The Gargan wizard’s trap demanded Calagaan solve and win a thousand simultaneous chess matches, which was impossible even for one of the greatest minds the Miai school of sorcerers had ever produced. Instead, Calagaan reached out a thousand hands and jammed them into the edges of each board, flipping them, then joining them into a long ribbon of checked fabric. Calagaan tweaked their wrist just so, as the ribbon twisted back on itself impossibly, forcing the Gargan wizard along a Mobius strip a billion miles long. The mind whizzed around it a few times, testing its boundaries, bouncing off of the edges, each collision sending a shower of contrasting fireworks across the valley. For a second it looked like that would do it, the ground beneath the Gargan flank cracked like glass, and more than a hundred men were pulled down into the abyss below.

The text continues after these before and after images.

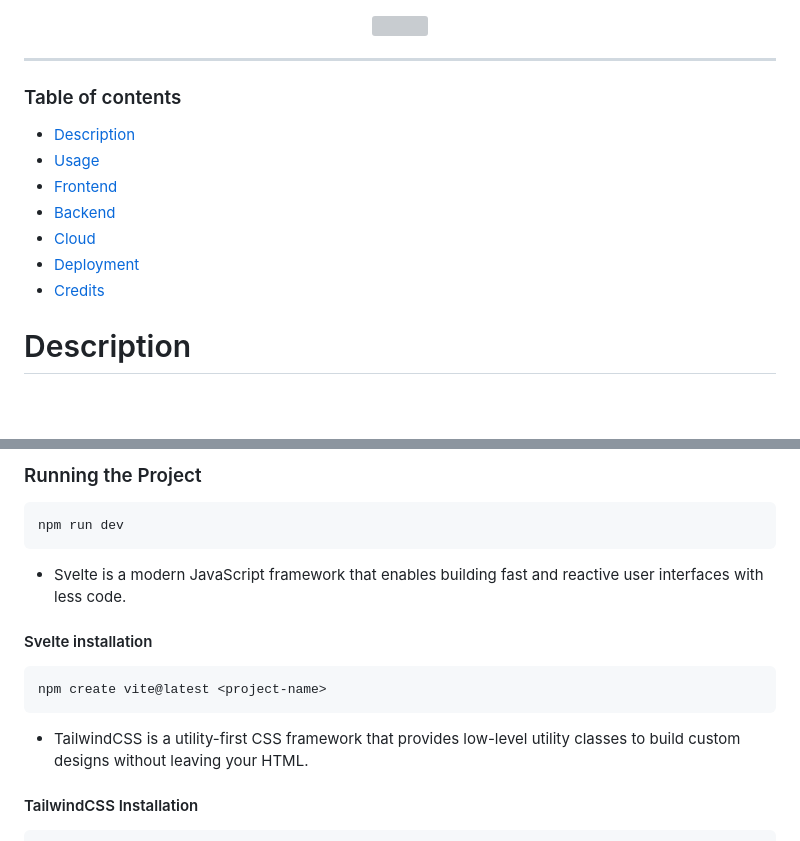
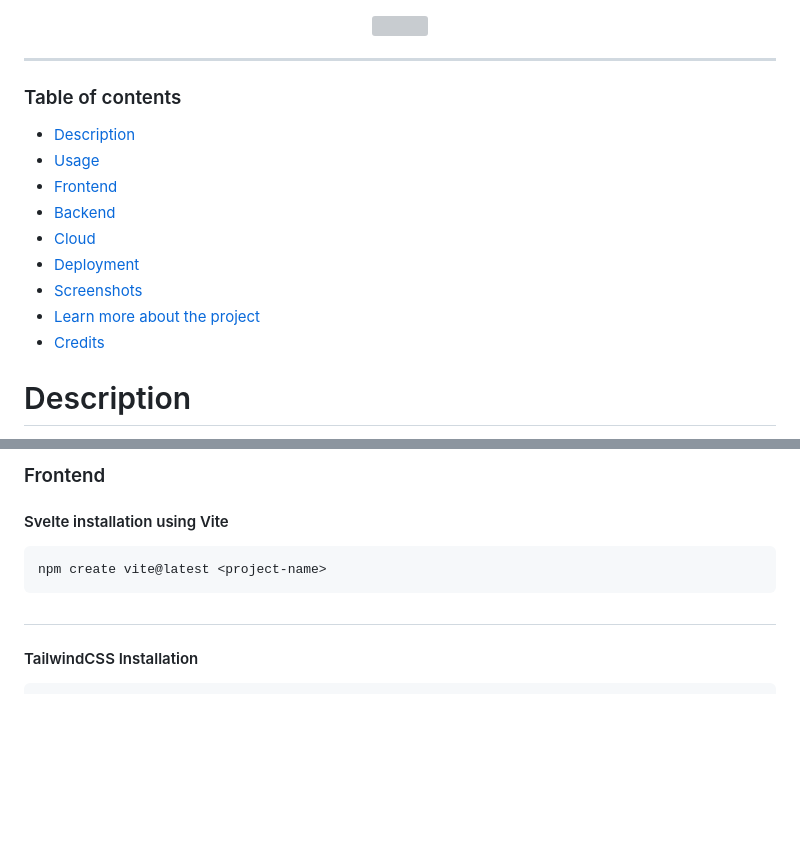
Before and after one commit to Lusanco/PalitasPR, a Markdown page: README.md, 2 parts joined by grey strips. GitHub-like rendering; blank space fills up the shorter version; grey boxes are pictures that could not be loaded.

````diff
--- a/README.md
+++ b/README.md
@@ -5,7 +4,8 @@
 
 <hr>
 
-<h3>Table of contents</h3>
+<!-- Table of contents -->
+### Table of contents
 
 - [Description](#description)
 - [Usage](#usage)
@@ -13,5 +13,7 @@
 - [Backend](#backend)
 - [Cloud](#cloud)
 - [Deployment](#deployment)
+- [Screenshots](#screenshots)
+- [Learn more about the project](#learn-more-about-the-project)
 - [Credits](#credits)
 
@@ -28,19 +35,14 @@
 
-<h3> Running the Project </h3>
+<!-- Frontend -->
+<h3>Frontend</h3>
 
-```bash
-npm run dev
-```
-
-- Svelte is a modern JavaScript framework that enables building fast and reactive user interfaces with less code.
-
-<h4> Svelte installation </h4>
+<h4> Svelte installation using Vite </h4>
 
 ```bash
 npm create vite@latest <project-name>
 ```
 
-- TailwindCSS is a utility-first CSS framework that provides low-level utility classes to build custom designs without leaving your HTML.
+##
 
 <h4> TailwindCSS Installation </h4>
 
````
Also changed, not shown: other parts of README.md (+74 -111 lines).
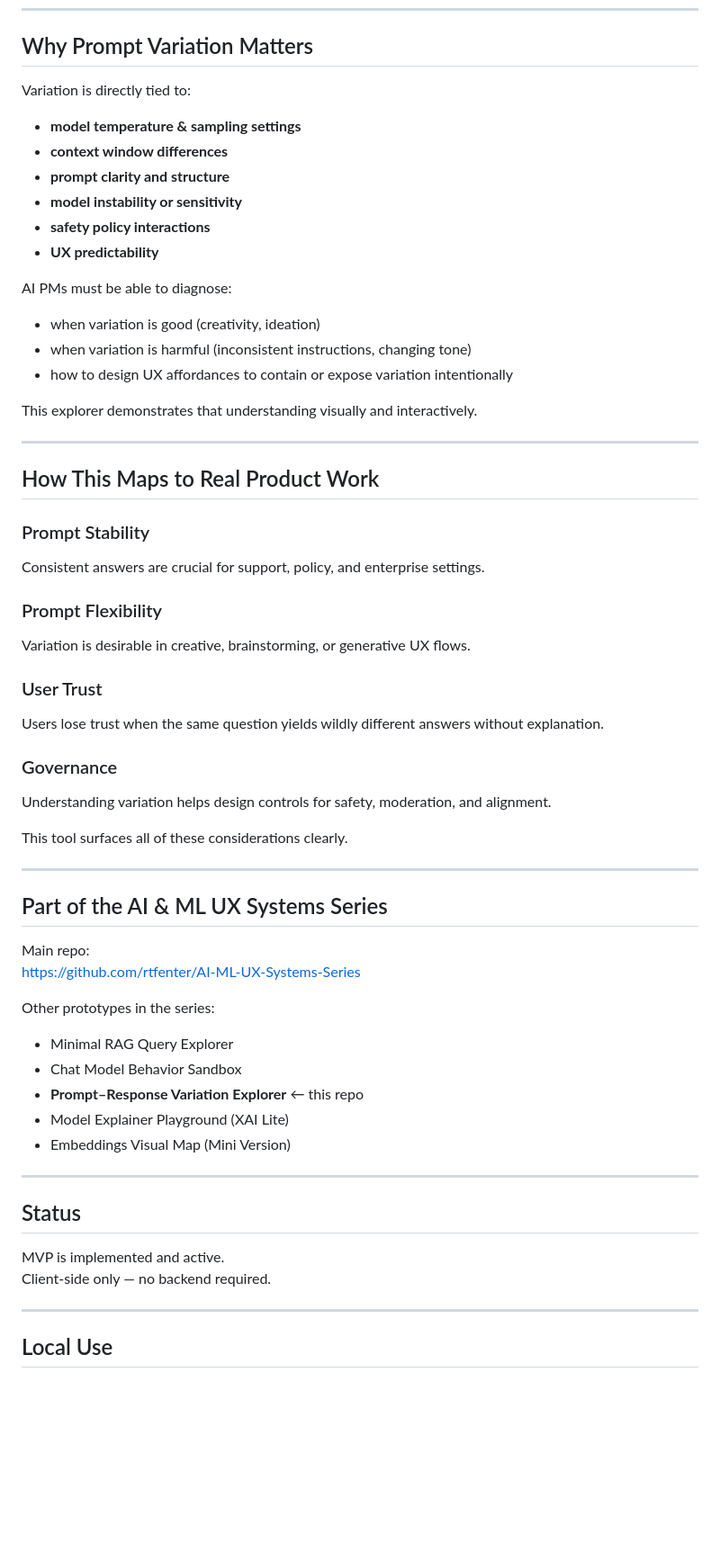
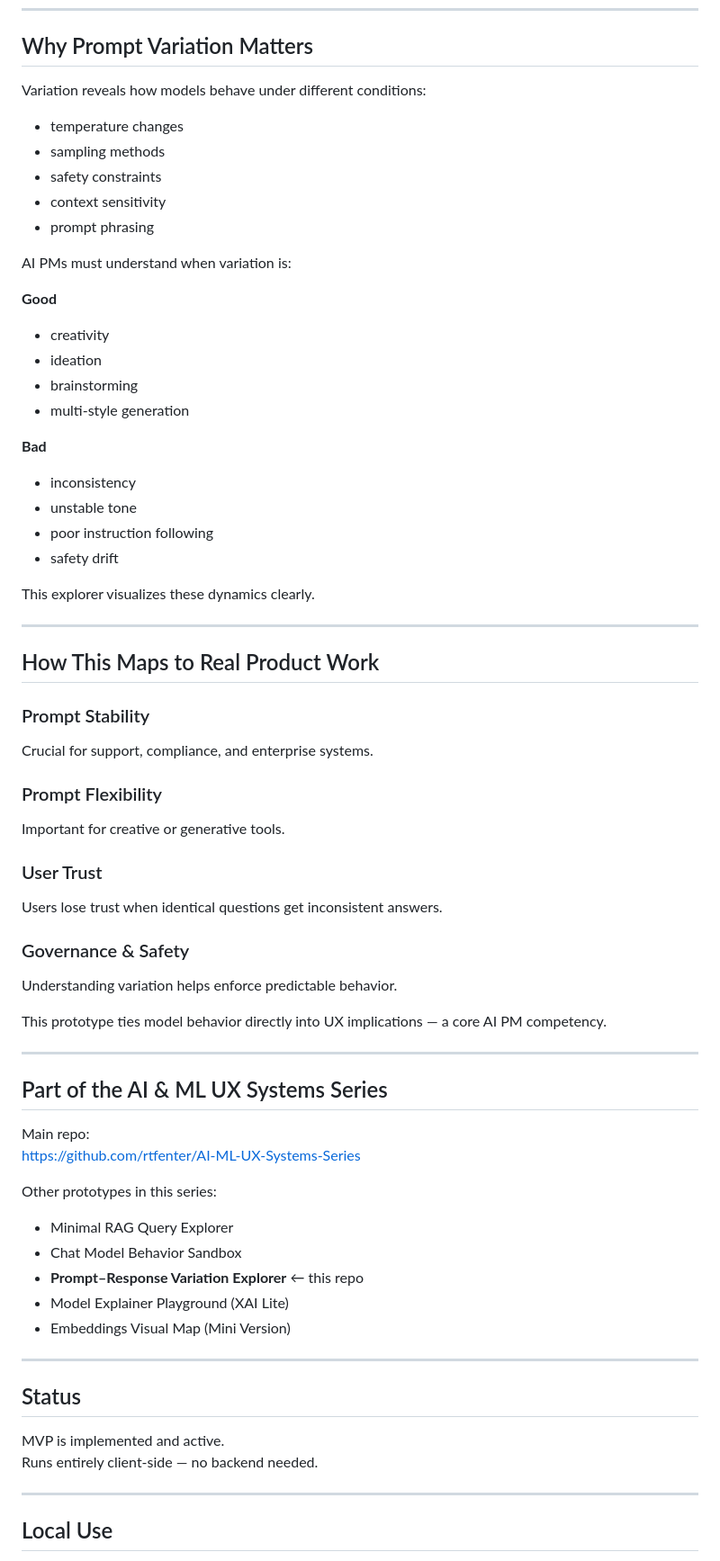
Before and after one commit to rtfenter/Prompt-Response-Variation-Explorer, a Markdown page: README.md, the part around one of its changes. Shown at 90% size. GitHub-like rendering; blank space fills up the shorter version.

```diff
--- a/README.md
+++ b/README.md
@@ -95,40 +88,47 @@ Illustrating how one prompt branches into multiple outputs:
 
 ## Why Prompt Variation Matters
 
-Variation is directly tied to:
+Variation reveals how models behave under different conditions:
 
-- **model temperature & sampling settings**
-- **context window differences**
-- **prompt clarity and structure**
-- **model instability or sensitivity**
-- **safety policy interactions**
-- **UX predictability**
+- temperature changes
+- sampling methods
+- safety constraints
+- context sensitivity
+- prompt phrasing
 
-AI PMs must be able to diagnose:
+AI PMs must understand when variation is:
 
-- when variation is good (creativity, ideation)
-- when variation is harmful (inconsistent instructions, changing tone)
-- how to design UX affordances to contain or expose variation intentionally
+**Good**
+- creativity
+- ideation
+- brainstorming
+- multi-style generation
 
-This explorer demonstrates that understanding visually and interactively.
+**Bad**
+- inconsistency
+- unstable tone
+- poor instruction following
+- safety drift
+
+This explorer visualizes these dynamics clearly.
 
 ---
 
 ## How This Maps to Real Product Work
 
 ### Prompt Stability
-Consistent answers are crucial for support, policy, and enterprise settings.
+Crucial for support, compliance, and enterprise systems.
 
 ### Prompt Flexibility
-Variation is desirable in creative, brainstorming, or generative UX flows.
+Important for creative or generative tools.
 
 ### User Trust
-Users lose trust when the same question yields wildly different answers without explanation.
+Users lose trust when identical questions get inconsistent answers.
 
-### Governance
-Understanding variation helps design controls for safety, moderation, and alignment.
+### Governance & Safety
+Understanding variation helps enforce predictable behavior.
 
-This tool surfaces all of these considerations clearly.
+This prototype ties model behavior directly into UX implications — a core AI PM competency.
 
 ---
 
@@ -137,7 +137,7 @@ This tool surfaces all of these considerations clearly.
 Main repo:
 https://github.com/rtfenter/AI-ML-UX-Systems-Series
 
-Other prototypes in the series:
+Other prototypes in this series:
 
 - Minimal RAG Query Explorer
 - Chat Model Behavior Sandbox
@@ -150,7 +150,7 @@ Other prototypes in the series:
 ## Status
 
 MVP is implemented and active.
-Client-side only — no backend required.
+Runs entirely client-side — no backend needed.
 
 ---
 
```
Also changed, not shown: other parts of README.md (+32 -39 lines).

The chariots turned and charged, looking to capitalize on this moment and end things here, then their wheels turned to snakes and the body of the chariots burst into a mist of fine splinters, with their riders soon following suit.

The Mobius strip cracked down the center, briefly shifting back to the checkered pattern of the chessboards before solidifying into a vast and interlocking series of abstract and non-Euclidean shapes, with Calagaan’s power at the very center. They flexed, just a little, and the sound was beyond deafening, it was celestial in volume, a billion tightly locked gongs the size of galaxies clashed with a sound that could tear planets apart, echoing off of Calagaan’s mental firebreaks, cracking the obsidian that protected their truemind.

More Fractals

So Calagaan’s will became gas, and they flowed through the cracks and edges in the metal structures. They expanded, growing larger and larger until the gas encompassed everything, and then grew larger still, doubling, tripling, quadrupling over and over again. Every particle of Calagaan simulated within the Garganian’s warmind, straining it to its limit as they bounced off one another, more and more with each passing moment. Somewhere, the Gargan wizard was smirking. Calagaan had made this a battle of brute force, will against will, and nobody made minds stronger than Gargan.

The warmind expanded, infinitely in all directions, every edge led into its opposite end, looping the universe they battled in back in on itself — Calagaan began to drown in themself. Their grasp of the gaseous form began to waver and outside the yurt a cliff face came to life and destroyed a company of grenadiers, a horde of spirits began to descend from the darken sky with blades in their hands, and the sun itself began to drool liquid hot light across the once-stable line of spearmen contending with Gargan’s westernmost flank. The Gargan wizard was pouring more and more of their power into the battle outside.

This was their final mistake.

As the walls of the warmind began to fold in on themselves, they compressed, tighter and tighter like a mirror held up to itself, showing a million billion realities collapsing toward themselves. It was close, a hairs difference on either side and Calagaan and their mind would have been lost, but as the two ends of the planes touched, they unraveled, folding this way and that. The Gargan wizard barely had time to realize what had happened before the trap was turned inside out, blossoming into a beautiful, yet simple, origami hummingbird. Folded a million times, across at least 14 dimensions, it was perfectly inescapable. Calagaan took one deep breath, and opened their eyes. The yurt was completely still, and the busy silence of nature sauntered in the air.

an oragami bird